• TRY IT: Stop after the line containing "diff --git a/src/components/BrowserFrame.tsx": print each line exactly from the first line of the listing up to that point.

• STORED DATA:
=== Begin Enclosure ===

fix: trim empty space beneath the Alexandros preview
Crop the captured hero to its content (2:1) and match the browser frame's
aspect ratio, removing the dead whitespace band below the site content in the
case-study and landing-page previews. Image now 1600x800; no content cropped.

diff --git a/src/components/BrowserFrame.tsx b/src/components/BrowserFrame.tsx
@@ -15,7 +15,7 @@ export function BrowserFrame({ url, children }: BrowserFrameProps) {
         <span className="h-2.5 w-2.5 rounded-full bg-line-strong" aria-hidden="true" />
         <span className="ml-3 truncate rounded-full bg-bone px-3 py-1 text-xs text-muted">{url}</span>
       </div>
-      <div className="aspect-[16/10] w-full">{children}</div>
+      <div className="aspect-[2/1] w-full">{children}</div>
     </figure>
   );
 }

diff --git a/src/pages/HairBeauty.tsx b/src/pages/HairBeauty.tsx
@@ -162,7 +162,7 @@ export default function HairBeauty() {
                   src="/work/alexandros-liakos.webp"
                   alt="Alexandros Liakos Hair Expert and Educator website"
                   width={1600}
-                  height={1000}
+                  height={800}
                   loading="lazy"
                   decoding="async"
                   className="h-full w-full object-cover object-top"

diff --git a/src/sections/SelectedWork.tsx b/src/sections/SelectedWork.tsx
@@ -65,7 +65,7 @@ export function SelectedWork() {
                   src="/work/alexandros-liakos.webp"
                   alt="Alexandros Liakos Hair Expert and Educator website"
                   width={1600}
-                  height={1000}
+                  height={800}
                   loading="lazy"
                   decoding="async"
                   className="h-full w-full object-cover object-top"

=== End Enclosure ===

• RESPONSE TO THE EXERCISE:
fix: trim empty space beneath the Alexandros preview
Crop the captured hero to its content (2:1) and match the browser frame's
aspect ratio, removing the dead whitespace band below the site content in the
case-study and landing-page previews. Image now 1600x800; no content cropped.

diff --git a/src/components/BrowserFrame.tsx b/src/components/BrowserFrame.tsx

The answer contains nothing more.